Darwin’s story has a great deal of meaning, for sure. In it, he wrote with sentiment and the words he used oftentimes alluded to great significance. Darwin speaks of beauty and perfection, war and death. In reading his book, I felt as though he was passionate about his work. I could relate to his desire to understand. Darwin was not merely reporting observations but trying to piece them together and come a little bit closer to the truth. Isn’t this, after all, what both science and religion have in common? I think there are many differences and similarities, making a full comparison of the two quite arduous. But for the sake of adaptivity, this small comparison should certainly be noted. At the heart of storytelling, questions about life and the human story seem central and we ask these questions accepting that an ultimate truth may never be reached.
Darwin speaks of the struggle for existence in chapter III. “Owing to this struggle for life, any variation, however slight… if it be in any degree profitable… [it] will tend to the preservation of that individual, and will generally be inherited by its offspring. The offspring, also, will thus have a better chance of surviving, for, of the many individuals of any species which are periodically born, but a small number can survive.” It is interesting to make a connection between the story of evolution and the practice of storytelling. In the latter, the passage of stories from one generation to the next keeps the identity it serves to create alive. From one era to the next, stories develop to fit the environment of the people telling them. Evolution comprises of many adaptations which arise to complement the surroundings of the organism. This is the interplay I think is so intriguing to notice. Whether or not the relation between storytelling and evolution is direct, I can see at least some sort of connection. Genetic information that determines our tendency to tell stories might have previously seemed a stretch of the imagination at best. Yet, from Darwin to the Human Genome Project, we have continued to expand upon the story we tell and give further meaning to our existence.

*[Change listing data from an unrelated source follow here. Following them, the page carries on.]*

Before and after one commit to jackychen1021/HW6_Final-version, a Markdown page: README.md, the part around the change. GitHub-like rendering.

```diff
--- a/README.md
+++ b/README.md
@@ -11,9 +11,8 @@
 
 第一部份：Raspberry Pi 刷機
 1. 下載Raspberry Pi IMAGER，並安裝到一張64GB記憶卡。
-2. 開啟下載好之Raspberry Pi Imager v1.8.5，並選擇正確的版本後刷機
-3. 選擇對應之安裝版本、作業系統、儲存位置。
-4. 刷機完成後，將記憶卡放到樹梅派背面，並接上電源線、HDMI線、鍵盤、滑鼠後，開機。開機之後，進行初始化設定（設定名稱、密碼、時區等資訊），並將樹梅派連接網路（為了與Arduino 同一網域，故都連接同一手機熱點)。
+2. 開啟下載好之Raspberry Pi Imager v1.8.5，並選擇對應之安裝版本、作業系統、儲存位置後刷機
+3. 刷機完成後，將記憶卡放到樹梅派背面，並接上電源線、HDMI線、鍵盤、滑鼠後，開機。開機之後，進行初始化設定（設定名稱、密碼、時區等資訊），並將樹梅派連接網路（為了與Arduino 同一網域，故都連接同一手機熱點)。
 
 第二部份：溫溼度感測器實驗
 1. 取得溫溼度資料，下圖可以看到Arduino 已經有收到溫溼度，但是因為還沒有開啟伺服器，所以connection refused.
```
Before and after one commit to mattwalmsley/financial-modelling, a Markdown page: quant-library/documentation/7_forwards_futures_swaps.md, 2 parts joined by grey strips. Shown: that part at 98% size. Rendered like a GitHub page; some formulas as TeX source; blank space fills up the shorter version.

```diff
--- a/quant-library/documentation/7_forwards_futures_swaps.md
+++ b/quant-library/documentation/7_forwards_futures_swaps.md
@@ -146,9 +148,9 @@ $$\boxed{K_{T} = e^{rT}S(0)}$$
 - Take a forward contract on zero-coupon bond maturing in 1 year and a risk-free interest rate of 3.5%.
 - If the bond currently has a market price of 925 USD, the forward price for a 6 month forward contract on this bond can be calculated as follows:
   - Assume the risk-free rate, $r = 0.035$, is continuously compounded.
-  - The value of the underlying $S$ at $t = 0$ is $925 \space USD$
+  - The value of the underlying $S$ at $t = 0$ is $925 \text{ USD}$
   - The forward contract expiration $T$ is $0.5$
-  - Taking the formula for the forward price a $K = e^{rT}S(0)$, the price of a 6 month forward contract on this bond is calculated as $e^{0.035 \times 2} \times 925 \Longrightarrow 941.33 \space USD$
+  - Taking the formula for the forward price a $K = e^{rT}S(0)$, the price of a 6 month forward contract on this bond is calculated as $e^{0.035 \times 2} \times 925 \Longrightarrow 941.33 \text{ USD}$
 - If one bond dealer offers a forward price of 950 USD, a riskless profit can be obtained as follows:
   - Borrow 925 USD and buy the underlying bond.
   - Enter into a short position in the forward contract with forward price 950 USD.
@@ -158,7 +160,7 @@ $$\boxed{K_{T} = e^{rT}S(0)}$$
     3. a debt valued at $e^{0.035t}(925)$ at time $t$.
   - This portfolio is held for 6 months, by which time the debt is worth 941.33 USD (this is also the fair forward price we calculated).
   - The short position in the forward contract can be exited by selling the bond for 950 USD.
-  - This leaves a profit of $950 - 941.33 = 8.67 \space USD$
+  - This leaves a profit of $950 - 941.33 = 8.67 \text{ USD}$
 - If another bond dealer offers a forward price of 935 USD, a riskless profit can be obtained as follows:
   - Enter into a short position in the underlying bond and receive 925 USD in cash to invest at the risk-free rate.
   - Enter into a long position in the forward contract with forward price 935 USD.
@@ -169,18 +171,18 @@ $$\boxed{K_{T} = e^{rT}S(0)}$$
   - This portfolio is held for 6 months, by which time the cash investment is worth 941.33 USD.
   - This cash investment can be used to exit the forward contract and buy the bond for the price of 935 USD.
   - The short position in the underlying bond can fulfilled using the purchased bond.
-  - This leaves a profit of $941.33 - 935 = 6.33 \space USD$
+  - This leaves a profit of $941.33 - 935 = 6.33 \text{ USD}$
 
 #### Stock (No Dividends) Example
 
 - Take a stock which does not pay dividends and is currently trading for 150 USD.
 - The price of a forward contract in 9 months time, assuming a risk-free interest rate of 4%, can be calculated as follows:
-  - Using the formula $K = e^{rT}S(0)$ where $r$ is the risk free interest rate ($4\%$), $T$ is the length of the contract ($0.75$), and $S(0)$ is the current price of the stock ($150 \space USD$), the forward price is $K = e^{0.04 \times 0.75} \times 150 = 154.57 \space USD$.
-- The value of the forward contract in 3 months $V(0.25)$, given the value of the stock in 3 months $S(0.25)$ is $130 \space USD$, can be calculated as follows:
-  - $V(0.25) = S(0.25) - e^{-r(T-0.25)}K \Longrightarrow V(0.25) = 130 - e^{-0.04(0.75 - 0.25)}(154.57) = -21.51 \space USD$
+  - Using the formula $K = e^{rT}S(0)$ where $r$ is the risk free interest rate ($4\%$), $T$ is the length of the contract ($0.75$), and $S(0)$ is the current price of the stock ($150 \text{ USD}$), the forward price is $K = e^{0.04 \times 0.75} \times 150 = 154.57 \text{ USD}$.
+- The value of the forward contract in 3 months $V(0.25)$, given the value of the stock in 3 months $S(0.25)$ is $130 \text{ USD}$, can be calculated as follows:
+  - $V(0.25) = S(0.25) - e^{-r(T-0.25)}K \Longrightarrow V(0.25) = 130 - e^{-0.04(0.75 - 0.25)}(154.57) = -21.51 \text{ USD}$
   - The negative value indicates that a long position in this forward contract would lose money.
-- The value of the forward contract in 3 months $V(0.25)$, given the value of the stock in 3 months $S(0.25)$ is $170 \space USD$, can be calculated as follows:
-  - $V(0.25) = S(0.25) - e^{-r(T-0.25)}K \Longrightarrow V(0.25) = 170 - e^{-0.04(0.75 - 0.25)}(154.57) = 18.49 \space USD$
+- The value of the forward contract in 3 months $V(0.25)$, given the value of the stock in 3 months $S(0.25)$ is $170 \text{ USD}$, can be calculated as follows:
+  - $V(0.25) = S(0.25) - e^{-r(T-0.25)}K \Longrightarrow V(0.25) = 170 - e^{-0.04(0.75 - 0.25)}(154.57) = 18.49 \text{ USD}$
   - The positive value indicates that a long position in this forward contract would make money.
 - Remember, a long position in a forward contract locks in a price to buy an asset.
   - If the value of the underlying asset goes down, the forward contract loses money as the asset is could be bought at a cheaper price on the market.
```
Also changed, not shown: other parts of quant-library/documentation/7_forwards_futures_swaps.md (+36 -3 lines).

I am not necessarily trying to make the direct connection between evolution and science or evolution and religion. What I am trying to reason is that our tendency to tell stories to explain our observations comes from a need for understanding of others and of ourselves. This is what might be adaptive. Nor is it rational to say that creationism is just a story meant purely to give us comfort in the meaningfulness of our existence. I do not believe that this would be a prudent argument to make because there would certainly be no way of providing support for it. However, as previously mentioned, it does seem plausible to make the claim that storytelling in general - whether it is in the practice of science or the belief in a higher power - brings us together as a community, whether that community is scientific or religious. These communities may differ in many ways, but are similar in that no matter what knowledge they're trying to obtain or what their definition of truth is, they are asking questions for the same reason - to understand our place in the world and in the universe.